Every element of this Christopher Williams retrospective—from the lucid photographs he has made over the past 35 years to the exhibition architecture to the catalogue to the press release—can be considered part of his artistic output. Williams approaches photography as a porous discipline, one that has secured a place among the fine arts even as it finds equal purchase in advertising, graphic design and publishing. (The title of the exhibition, “The Production Line of Happiness,” is taken from Jean-Luc Godard, underscoring cinema as a major touchstone for Williams.) He often uses commercial photographic techniques to depict the very conditions of photographic production, meaning everything from camera mechanisms to the color charts used to calibrate lighting. At the same time, his work deflects attention outward, to the contexts within which photographs are displayed, viewed, discussed and criticized.
The catalogue is a particularly telling example of these concerns. It comes in two versions, with identical contents but different covers: one is yellow, the other crimson. The hues were borrowed from the corporate identities of Kodak and AGFA, respectively, two firms that were once dominant in the photography market but which have struggled to survive in the digital age. If the covers allude to the industrial and technical side of the medium, the catalogue’s contents foreground its intellectual history. The texts—many of which are reprintings of archival material—seem less geared toward assessing Williams’s unique contribution than drawing a genealogy for his practice. Among the varied offerings are references to artistic influence (statements from Barbara Kruger, John Miller, Lawrence Weiner), art historical narratives (essays by the show’s curators, Matthew S. Witkovsky, Roxana Marcoci and Mark Godfrey), political manifestos (by Godard, Bertolt Brecht and Pier Paolo Pasolini), and treatises on typography and graphic design (including

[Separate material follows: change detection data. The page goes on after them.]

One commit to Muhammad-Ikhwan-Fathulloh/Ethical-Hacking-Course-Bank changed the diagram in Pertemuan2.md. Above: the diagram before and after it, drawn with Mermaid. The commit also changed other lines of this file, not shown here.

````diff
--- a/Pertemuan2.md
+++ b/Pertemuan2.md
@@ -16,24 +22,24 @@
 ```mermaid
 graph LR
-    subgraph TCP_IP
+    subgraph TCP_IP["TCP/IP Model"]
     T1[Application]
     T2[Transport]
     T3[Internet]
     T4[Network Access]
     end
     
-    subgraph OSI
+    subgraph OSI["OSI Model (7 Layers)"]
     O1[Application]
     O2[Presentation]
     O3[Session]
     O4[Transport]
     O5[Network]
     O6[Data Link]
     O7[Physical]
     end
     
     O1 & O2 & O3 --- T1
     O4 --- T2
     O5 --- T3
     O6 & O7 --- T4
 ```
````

Walter Nickels’s “Basic Rules for the Design of a Catalog”).
If the catalogue embeds the discussion of Williams’s work within a much broader discourse, the exhibition design blurs the distinction between the artist’s work and its physical support. The main space is broken up by a succession of walls, some of which are sections of those installed for the retrospective’s first iteration at the Art Institute of Chicago. At that venue, sheets of bold yellow vinyl printed with reproductions of Williams works and fragments of text from the catalogue appeared outside the galleries. Similar “supergraphics,” as the curators call them, this time in crimson, are plastered on the entryway to MoMA’s galleries.
These gestures make clear the institutional contexts for the exhibition. But they also threaten to distract from the individual works—complex entities in themselves that reflect Williams’s rigorous questioning of photographic conventions and processes.
The oldest piece on view among this concise selection of 53 photographs was made in 1981, while Williams was still a graduate student at CalArts. (It also inaugurates his affinity for titles filled with detailed technical information too long to print in full here.) The work comprises a set of four appropriated images sourced from the John F. Kennedy Library in Boston. All were taken on May 10, 1963, six months before JFK’s assassination, and each depicts a moment when his back was turned toward the camera. Though likely dismissed as innocuous outtakes when they were first developed, it’s hard to view the images today without seeing them as somber omens. The title indicates a set of common photographic procedures—”rephotography, enlargement, and cropping”—that can profoundly affect the meaning of an image. Indeed, through Williams’s subtle interventions along these lines, a group of sloppy snapshots becomes a haunting memorial.
But the darkroom is only a small part of the larger image “production line” that Williams eventually took on. Often choosing to outsource the production of his work to commercial firms, Williams is most poignant when he directs the camera at the photographic apparatus itself. One of the most recent images included in the show, from 2013, depicts a “cutaway” cross section of a wide-angle lens, a Zeiss Distagon T* 2.8/15 ZM. The awe-inspiring array of gears and polished glass is surely the height of precision manufacturing. The title includes elaborately detailed technical specs, the serial number, the manufacturer and the location of where it was made, as well as the professional photography studio Williams commissioned to produce the image. We might imagine this lengthy set of information as another form of cropping. Just as the catalogue alludes to ongoing aesthetic and political debates and the exhibition design points to the operation of large-scale institutional structures, this lens and its tech specs speak to the vast social order and economic power that bring images into being.